On the sixth day of Christmas, my true love gave to me... six geese a-laying.
These lyrics can be traced back to the first story found in the Bible. Each egg is a day in creation, a time when the world was “hatched” or formed by God.
On the seventh day of Christmas my true love gave to me... seven swans a-swimming.
It would take someone quite familiar with the Bible to identify this gift. Hidden in the code are the seven gifts of the Holy Spirit: prophecy, ministry, teaching, exhortation, giving, leading, and compassion. As swans are one of the most beautiful and graceful creatures on earth, they would seem to be a perfect symbol for spiritual gifts.
On the eighth day of Christmas, my true love gave to me... eight maids a-milking.
As Christ came to save even the lowest of the low, this gift represents the ones who would receive his word and accept his grace. Being a milkmaid was about the worst job one could have in England during this period; this code conveyed that Jesus cared as much about servants as he did those of royal blood. The eight who were blessed included the poor in spirit, those who mourn, the meek, those who hunger and thirst for righteousness, the merciful, the pure in heart, the peacemakers, and those who are persecuted for righteousness’ sake.
On the ninth day of Christmas, my true love gave to me... nine ladies dancing.

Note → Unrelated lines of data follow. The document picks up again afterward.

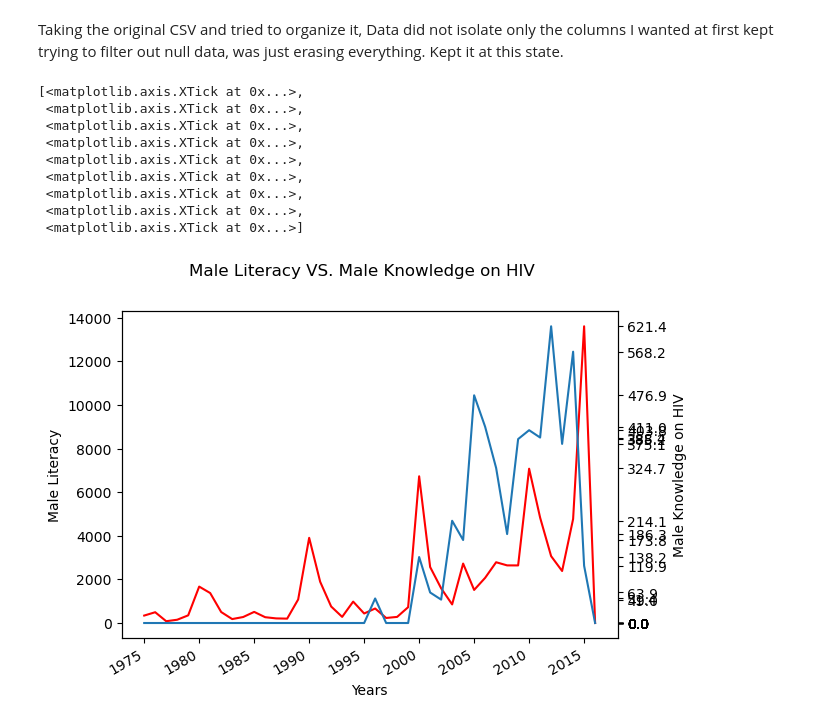
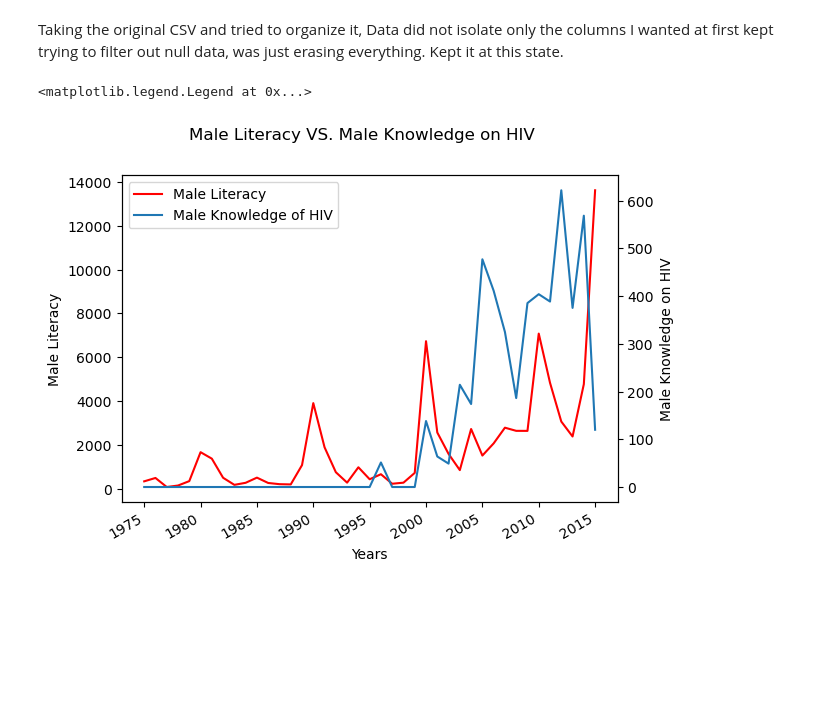
Before and after one commit to GreeneKP/helth_is_cool_eda, a Jupyter notebook: data/dualaxis.ipynb, the cells around one changed output. Cells and saved outputs as stored; diff of their text form; code cells hidden in the pictures; blank space fills up the shorter version.

```diff
--- a/data/dualaxis.ipynb
+++ b/data/dualaxis.ipynb
@@ -6,6 +6,6 @@ helth_df = pd.read_csv("data.csv")
 total_countries =helth_df.groupby(['Indicator Name']).sum(["1960"]).sort_values(["1960"],ascending=False)
 total_countries = total_countries.T.iloc[15:]
 only_hp_params = total_countries[['% of males ages 15-49 having comprehensive correct knowledge about HIV (2 prevent ways and reject 3 misconceptions)',
-                                  'Literacy rate, adult male (% of males ages 15 and above)','Urban population','Rural population']]
+                                  'Literacy rate, adult male (% of males ages 15 and above)','Urban population','Rural population']][:-1]
 # %% [markdown]
 Basic Template for a possible dual axis chart that I stole (kinda).
@@ -43,38 +14,32 @@ Taking the original CSV and tried to organize it, Data did not isolate only the
 # %%
 #Creating a separate list for each axis. getting the data from the DF.
 knowledge = only_hp_params['% of males ages 15-49 having comprehensive correct knowledge about HIV (2 prevent ways and reject 3 misconceptions)'].tolist()
 male_literacy = only_hp_params['Literacy rate, adult male (% of males ages 15 and above)'].tolist()
 years = only_hp_params.index.tolist()
 
 #create a figure and the main plot
 fig, ax = plt.subplots()
 fig.autofmt_xdate()
 fig.suptitle('Male Literacy VS. Male Knowledge on HIV')
 
 #Create the X axis and left Y axis.
 ax.plot(years, male_literacy,color='red', label='Male Literacy')
 ax.set_ylabel('Male Literacy')
 ax.set_xlabel('Years')
+ax.set_xticks(list(range(0,len(years)+1,5)))
 
 #Create the right Y axis.
 ax_twin = ax.twinx()
 ax_twin.plot(years, knowledge, label='Male Knowledge of HIV')
 ax_twin.set_ylabel('Male Knowledge on HIV')
 ax_twin.set_yticks(knowledge)
+ax_twin.set_yticks(list(range(0, len(knowledge)+1,10)))
+ax_twin.set_yscale('linear')
 
 #Create legends.
 h1, l1 = ax.get_legend_handles_labels()
 h2, l2 = ax_twin.get_legend_handles_labels()
-
-ax.set_xticks(list(range(0,len(years)+1,5)))
+ax.legend(h1+h2, l1+l2, loc=2)
 # %% [output]
-[<matplotlib.axis.XTick at 0x...>,
- <matplotlib.axis.XTick at 0x...>,
- <matplotlib.axis.XTick at 0x...>,
- <matplotlib.axis.XTick at 0x...>,
- <matplotlib.axis.XTick at 0x...>,
- <matplotlib.axis.XTick at 0x...>,
- <matplotlib.axis.XTick at 0x...>,
- <matplotlib.axis.XTick at 0x...>,
- <matplotlib.axis.XTick at 0x...>]
+<matplotlib.legend.Legend at 0x...>
-[figure, old version]
+[figure, new version]
```
Also changed, not shown: parts of 1 cell of this notebook.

These nine dancers were really the gifts known as the fruit of the Spirit. The fruits are love, joy, peace, patience, kindness, generosity, faithfulness, gentleness, and self-control.
On the tenth day of Christmas my true love gave to me... ten lords a-leaping.
This is probably the easiest gift to understand. As lords were judges and in charge of the law, this code for the Ten Commandments was fairly straightforward to Catholics.
On the eleventh day of Christmas, my true love gave to me... eleven pipers piping.
This is almost a trick question, as most think of the disciples in terms of a dozen. But when Judas betrayed Jesus and committed suicide, there were only eleven men who carried out the gospel message.
On the twelfth day of Christmas, my true love gave to me... twelve drummers drumming.
The final gift is tied directly to the Catholic Church. The drummers are the twelve points of doctrine in the Apostles’ Creed: “I believe in God, the Father almighty, creator of heaven and earth. I believe in Jesus Christ, his only Son, our Lord. He was conceived by the power of the Holy Spirit and born of the Virgin Mary. He suffered under Pontius Pilate, was crucified, died, and was buried. He descended into hell. On the third day he rose again. He ascended into heaven and is seated at the right hand of the Father. He will come again to judge the living and the dead. I believe in the Holy Spirit, the holy catholic Church, the communion of saints, the forgiveness of sins, the resurrection of the body, and life everlasting.”
Peace on earth, good will towards all!
Father Bill Burk†